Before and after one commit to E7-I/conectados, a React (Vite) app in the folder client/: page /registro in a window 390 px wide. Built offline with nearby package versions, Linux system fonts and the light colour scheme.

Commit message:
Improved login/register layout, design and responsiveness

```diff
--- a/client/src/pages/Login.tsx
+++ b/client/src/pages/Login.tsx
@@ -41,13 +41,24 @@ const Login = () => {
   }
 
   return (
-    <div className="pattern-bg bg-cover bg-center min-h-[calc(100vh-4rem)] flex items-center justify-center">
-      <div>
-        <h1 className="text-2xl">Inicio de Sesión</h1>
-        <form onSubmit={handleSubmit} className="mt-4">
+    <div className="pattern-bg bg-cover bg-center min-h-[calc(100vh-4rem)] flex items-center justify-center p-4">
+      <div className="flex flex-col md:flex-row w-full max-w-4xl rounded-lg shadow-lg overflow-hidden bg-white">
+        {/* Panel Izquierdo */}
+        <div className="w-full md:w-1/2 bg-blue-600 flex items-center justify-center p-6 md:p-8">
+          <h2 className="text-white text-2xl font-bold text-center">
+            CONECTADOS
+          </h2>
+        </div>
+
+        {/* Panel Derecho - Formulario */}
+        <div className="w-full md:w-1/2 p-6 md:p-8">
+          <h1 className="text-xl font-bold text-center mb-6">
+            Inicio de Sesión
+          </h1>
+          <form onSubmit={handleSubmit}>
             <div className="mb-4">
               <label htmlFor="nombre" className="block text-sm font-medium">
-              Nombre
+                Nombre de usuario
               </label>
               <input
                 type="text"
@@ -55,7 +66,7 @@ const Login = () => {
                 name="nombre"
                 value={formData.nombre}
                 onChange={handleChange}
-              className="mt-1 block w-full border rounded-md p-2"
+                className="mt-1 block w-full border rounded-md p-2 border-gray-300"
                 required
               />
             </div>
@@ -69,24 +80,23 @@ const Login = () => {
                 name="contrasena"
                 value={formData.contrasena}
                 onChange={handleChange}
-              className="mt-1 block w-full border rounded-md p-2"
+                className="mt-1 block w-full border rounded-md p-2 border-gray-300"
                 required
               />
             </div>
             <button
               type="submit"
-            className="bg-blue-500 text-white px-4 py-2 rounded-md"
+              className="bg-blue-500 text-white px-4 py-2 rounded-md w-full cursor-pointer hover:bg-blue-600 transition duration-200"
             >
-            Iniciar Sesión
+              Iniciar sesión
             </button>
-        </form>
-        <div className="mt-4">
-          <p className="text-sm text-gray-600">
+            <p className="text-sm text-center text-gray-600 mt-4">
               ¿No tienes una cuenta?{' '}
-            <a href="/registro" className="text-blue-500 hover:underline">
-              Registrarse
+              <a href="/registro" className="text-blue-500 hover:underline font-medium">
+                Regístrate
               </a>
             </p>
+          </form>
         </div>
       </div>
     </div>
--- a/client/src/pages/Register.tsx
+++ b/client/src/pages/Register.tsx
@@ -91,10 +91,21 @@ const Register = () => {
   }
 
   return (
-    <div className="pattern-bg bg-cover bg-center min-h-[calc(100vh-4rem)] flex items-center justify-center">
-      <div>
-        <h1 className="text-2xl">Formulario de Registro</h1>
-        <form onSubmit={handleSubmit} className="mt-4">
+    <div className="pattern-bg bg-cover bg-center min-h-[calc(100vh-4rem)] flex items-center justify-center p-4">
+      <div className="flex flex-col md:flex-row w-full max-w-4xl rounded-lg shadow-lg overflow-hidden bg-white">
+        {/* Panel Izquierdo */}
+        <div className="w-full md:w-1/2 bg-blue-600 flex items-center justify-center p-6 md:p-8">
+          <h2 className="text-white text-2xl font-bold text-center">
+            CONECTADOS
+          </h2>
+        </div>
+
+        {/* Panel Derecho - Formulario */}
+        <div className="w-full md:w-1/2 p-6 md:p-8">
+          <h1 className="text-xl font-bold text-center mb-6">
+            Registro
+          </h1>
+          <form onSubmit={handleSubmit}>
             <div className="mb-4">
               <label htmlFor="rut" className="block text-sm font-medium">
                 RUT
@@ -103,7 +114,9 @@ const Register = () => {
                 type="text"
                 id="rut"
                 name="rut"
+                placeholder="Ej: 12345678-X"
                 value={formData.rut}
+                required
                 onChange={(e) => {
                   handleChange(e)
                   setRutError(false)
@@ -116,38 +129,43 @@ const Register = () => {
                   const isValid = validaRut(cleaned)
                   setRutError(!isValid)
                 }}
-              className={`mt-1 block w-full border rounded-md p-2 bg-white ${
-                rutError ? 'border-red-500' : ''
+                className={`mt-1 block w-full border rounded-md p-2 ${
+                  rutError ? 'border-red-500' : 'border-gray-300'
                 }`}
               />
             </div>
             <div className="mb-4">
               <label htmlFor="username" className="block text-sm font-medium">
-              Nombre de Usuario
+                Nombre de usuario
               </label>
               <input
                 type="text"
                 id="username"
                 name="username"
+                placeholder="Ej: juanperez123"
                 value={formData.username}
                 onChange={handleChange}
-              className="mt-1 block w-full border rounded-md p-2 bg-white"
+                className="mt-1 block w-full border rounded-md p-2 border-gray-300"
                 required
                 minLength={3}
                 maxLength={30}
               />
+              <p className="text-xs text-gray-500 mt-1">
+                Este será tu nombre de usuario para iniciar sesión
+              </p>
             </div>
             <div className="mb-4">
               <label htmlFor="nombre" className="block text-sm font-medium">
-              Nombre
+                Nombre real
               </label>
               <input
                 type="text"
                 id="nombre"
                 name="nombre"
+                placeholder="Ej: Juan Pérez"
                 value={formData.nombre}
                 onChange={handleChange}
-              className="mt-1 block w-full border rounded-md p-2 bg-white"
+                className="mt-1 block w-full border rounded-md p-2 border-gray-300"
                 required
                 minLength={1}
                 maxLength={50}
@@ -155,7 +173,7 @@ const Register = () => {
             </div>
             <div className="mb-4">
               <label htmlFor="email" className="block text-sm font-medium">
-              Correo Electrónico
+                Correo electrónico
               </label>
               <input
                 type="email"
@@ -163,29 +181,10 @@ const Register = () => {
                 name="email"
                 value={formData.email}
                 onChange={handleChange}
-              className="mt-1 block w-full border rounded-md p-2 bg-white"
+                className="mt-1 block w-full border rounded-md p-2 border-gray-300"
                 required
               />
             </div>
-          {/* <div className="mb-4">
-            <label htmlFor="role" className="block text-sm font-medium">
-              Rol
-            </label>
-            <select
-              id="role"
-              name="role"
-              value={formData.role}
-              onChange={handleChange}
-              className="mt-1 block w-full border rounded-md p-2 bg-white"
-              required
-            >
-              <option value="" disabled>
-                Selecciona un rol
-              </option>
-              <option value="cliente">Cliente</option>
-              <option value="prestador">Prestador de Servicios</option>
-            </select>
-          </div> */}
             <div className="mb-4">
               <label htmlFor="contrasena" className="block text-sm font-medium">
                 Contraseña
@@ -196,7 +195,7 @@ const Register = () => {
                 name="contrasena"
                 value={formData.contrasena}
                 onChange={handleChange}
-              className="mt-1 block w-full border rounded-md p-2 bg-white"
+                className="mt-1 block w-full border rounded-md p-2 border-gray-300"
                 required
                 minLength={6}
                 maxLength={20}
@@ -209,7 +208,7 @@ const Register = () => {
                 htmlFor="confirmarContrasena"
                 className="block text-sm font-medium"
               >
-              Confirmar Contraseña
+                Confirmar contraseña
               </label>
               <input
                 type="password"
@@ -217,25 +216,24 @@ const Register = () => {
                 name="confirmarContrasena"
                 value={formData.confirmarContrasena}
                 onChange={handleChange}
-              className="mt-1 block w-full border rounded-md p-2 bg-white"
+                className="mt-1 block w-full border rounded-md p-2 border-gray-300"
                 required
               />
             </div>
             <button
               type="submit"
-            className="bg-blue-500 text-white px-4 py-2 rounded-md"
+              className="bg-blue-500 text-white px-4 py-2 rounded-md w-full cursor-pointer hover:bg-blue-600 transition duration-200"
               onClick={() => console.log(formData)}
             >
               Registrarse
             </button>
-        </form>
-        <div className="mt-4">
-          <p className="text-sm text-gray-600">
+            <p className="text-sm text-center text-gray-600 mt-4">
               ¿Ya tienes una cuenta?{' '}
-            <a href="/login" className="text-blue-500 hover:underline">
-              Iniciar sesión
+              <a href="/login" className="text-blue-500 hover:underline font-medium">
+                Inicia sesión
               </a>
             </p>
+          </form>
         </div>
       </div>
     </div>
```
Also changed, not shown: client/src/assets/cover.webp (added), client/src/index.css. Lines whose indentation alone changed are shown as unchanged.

------

WORK INSTRUCTION:
Across the entries above, state how many lines include the string "hover", with no other text.

FINISHED EXERCISE:
6